The freedom was wonderful, but the challenge was impossible and he only had four months to plan. So Frank and his people visited prisons, read literature, and talked to anyone they could find. Their only asset was youthfulness and inexperience.
What came from the exploratory effort was a very strange set of principles. Instead of focusing on changing the inmates, they focused on changing the prison. Instead of changing attitudes and values to get behavior change, they determined to change behavior in a way that would alter attitudes and values. Instead of trying to restore inmates to good health, they questioned if the inmates had ever been in such a state. Instead of accepting the usual norms of “socialism” that dominate prison life, they determined to build the recovery process around principles of capitalism. Instead of relying on control, they introduced the concept of choice and accountability. Instead of focusing on failure and punishment, they focused on success and reward. These radical ideas eventually led to unconventional success.
The temptation is to explore the principles and the learning process that gave rise to the success. What I want to emphasize instead is a single paragraph. I believe it underlies every account of positive leadership and organizational transformation:

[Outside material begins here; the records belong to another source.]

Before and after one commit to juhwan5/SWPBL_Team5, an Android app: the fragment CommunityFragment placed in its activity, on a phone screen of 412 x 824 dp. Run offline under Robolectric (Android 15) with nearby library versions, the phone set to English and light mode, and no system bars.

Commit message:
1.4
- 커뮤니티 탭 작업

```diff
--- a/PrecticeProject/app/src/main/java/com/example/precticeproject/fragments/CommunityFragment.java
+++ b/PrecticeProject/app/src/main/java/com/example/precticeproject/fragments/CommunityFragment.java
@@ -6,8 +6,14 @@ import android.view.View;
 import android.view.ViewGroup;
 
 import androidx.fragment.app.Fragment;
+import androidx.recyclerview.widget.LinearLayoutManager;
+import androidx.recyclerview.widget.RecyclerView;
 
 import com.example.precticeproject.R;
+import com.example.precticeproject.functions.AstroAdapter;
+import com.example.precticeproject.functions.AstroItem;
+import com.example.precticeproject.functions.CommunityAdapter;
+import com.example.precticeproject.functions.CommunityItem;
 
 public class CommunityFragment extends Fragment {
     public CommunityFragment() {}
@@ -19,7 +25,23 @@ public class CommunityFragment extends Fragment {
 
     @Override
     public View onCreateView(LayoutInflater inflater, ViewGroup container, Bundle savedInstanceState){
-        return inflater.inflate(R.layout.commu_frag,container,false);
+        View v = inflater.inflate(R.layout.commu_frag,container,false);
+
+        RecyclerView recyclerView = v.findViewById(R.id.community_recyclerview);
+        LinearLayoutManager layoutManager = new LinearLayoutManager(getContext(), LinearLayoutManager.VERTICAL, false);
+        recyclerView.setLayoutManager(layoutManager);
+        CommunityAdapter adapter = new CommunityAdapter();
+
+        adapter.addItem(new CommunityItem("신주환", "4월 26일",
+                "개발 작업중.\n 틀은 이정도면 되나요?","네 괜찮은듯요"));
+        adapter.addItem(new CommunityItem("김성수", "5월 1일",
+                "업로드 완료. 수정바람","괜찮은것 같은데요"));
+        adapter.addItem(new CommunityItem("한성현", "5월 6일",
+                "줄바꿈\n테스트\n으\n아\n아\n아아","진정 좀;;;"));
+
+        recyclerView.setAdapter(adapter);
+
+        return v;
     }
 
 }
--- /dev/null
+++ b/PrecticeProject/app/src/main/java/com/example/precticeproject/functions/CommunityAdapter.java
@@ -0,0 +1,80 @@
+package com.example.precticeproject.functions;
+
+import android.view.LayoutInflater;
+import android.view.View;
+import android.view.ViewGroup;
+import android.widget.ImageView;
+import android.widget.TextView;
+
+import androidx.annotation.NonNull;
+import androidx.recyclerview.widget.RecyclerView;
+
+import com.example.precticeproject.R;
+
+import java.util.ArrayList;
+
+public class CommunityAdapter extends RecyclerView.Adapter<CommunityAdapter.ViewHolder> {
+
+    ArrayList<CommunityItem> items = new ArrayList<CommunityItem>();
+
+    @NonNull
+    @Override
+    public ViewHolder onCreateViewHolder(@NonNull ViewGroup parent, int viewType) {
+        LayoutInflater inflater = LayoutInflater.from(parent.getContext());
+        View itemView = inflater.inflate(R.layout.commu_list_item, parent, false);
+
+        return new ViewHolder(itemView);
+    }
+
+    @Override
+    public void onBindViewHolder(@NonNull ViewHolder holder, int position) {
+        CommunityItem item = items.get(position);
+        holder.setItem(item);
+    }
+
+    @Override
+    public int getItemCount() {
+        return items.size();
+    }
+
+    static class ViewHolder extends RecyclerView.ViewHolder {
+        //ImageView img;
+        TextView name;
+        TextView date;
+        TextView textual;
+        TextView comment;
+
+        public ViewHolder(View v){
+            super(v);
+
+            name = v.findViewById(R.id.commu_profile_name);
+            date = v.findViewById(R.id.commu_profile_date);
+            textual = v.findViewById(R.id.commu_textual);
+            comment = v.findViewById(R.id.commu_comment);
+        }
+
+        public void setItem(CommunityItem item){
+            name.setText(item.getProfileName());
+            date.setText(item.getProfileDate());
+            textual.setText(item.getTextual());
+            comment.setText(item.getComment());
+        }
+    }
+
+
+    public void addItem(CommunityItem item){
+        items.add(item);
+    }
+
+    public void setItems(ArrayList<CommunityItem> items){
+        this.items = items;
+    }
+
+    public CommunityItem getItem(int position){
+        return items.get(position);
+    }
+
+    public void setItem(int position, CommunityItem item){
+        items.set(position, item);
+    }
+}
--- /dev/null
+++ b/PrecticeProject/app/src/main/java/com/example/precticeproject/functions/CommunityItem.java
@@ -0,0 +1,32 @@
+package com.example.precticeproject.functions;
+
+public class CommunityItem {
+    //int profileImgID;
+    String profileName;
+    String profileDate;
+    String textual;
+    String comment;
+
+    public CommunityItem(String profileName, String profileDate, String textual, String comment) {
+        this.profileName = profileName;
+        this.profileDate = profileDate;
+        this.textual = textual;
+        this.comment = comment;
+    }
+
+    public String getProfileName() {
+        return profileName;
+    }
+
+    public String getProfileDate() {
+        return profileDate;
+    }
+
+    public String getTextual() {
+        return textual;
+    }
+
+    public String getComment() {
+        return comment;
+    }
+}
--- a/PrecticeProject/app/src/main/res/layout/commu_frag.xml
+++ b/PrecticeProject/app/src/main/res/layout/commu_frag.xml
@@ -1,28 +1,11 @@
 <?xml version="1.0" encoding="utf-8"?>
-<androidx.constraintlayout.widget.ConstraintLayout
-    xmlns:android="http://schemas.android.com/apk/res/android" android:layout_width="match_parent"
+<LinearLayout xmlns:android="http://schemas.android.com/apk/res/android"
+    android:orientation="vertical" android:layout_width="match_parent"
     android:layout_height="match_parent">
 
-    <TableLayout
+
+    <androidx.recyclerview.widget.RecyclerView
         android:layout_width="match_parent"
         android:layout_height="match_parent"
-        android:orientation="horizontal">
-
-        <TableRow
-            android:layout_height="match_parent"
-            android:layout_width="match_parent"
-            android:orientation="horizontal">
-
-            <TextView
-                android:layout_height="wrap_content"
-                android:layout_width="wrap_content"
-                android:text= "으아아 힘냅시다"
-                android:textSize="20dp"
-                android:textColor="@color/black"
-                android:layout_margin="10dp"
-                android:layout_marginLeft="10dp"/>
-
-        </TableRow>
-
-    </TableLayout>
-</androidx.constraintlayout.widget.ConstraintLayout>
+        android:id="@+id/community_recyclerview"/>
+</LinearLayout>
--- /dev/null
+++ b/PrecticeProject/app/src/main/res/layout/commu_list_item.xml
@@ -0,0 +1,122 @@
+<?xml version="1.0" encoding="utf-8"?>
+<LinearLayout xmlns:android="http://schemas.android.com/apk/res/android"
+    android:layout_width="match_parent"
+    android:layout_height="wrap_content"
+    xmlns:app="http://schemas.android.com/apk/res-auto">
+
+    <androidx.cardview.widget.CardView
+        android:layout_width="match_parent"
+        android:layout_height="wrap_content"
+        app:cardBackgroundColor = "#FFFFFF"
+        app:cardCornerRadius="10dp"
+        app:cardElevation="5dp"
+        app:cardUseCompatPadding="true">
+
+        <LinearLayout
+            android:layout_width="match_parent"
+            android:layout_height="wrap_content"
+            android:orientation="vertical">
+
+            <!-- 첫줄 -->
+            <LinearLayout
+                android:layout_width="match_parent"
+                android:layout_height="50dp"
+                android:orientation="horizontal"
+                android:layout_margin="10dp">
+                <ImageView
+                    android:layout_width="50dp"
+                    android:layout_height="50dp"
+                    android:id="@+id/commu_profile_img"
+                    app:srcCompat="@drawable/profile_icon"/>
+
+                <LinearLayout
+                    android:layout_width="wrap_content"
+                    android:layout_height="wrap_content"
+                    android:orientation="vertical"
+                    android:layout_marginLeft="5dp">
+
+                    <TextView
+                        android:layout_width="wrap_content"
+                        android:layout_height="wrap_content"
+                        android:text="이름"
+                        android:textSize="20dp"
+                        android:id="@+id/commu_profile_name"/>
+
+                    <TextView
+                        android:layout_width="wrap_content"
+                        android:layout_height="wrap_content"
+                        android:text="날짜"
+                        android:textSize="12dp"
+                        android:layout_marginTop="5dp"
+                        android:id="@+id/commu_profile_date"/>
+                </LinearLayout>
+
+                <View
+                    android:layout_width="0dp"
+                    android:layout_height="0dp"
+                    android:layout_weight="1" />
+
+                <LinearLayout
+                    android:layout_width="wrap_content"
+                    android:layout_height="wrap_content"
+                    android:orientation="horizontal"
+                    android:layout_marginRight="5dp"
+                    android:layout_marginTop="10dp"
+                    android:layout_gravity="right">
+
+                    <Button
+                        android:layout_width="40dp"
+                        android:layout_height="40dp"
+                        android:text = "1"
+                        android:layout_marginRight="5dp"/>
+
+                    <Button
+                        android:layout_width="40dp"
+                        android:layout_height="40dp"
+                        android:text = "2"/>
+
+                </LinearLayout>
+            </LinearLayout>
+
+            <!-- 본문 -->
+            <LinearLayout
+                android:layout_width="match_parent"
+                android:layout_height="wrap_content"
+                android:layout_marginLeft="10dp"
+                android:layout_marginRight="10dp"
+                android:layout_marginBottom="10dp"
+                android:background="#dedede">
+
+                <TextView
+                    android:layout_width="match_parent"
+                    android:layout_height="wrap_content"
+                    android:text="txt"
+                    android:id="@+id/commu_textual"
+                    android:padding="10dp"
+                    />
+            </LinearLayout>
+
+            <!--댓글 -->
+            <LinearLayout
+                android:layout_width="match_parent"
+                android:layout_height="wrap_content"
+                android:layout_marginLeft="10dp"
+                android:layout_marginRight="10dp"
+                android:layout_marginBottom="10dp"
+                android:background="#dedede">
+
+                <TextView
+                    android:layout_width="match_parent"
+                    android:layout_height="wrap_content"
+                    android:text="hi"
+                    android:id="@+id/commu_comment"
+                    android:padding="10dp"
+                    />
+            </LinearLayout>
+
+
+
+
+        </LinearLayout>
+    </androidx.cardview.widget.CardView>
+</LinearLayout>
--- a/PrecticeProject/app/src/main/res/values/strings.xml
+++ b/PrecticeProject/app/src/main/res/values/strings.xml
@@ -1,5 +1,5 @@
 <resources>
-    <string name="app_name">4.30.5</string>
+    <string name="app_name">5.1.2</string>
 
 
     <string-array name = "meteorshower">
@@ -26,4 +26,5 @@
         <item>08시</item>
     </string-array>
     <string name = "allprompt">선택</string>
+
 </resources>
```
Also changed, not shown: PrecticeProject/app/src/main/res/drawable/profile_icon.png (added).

“I must tell you that I was afraid every day. This troubled me, because I thought of being afraid as a weakness – until I came across something I read about courage. As best as I can recollect, whoever wrote it said that ‘courage is doing what you have to do, even when you are afraid.’ Coming to understand this helped a lot. I continued to be afraid, as I continued to step up to what was required of me” (Petrock, The Readustment Unit, pp.16).
The conventional lens assumes knowledge. The positive lends assumes purpose and the courage to learn in real time. We take on a purpose that is larger than we are. We know the vision but not how to bring it about. We then, with fear, step into the purpose. We stay in the cauldron of uncertainty until we learn what to do. When we come out, we know things the conventional manager cannot understand. This is what Frank did. The outcome violated all the conventional assumptions.
- How does your current professional challenge compare to Frank’s challenge?
- Into what fears does your current purpose take you?
- What can you teach your people about personal cauldrons of transformation?
- How could we use this passage to create a more positive organization?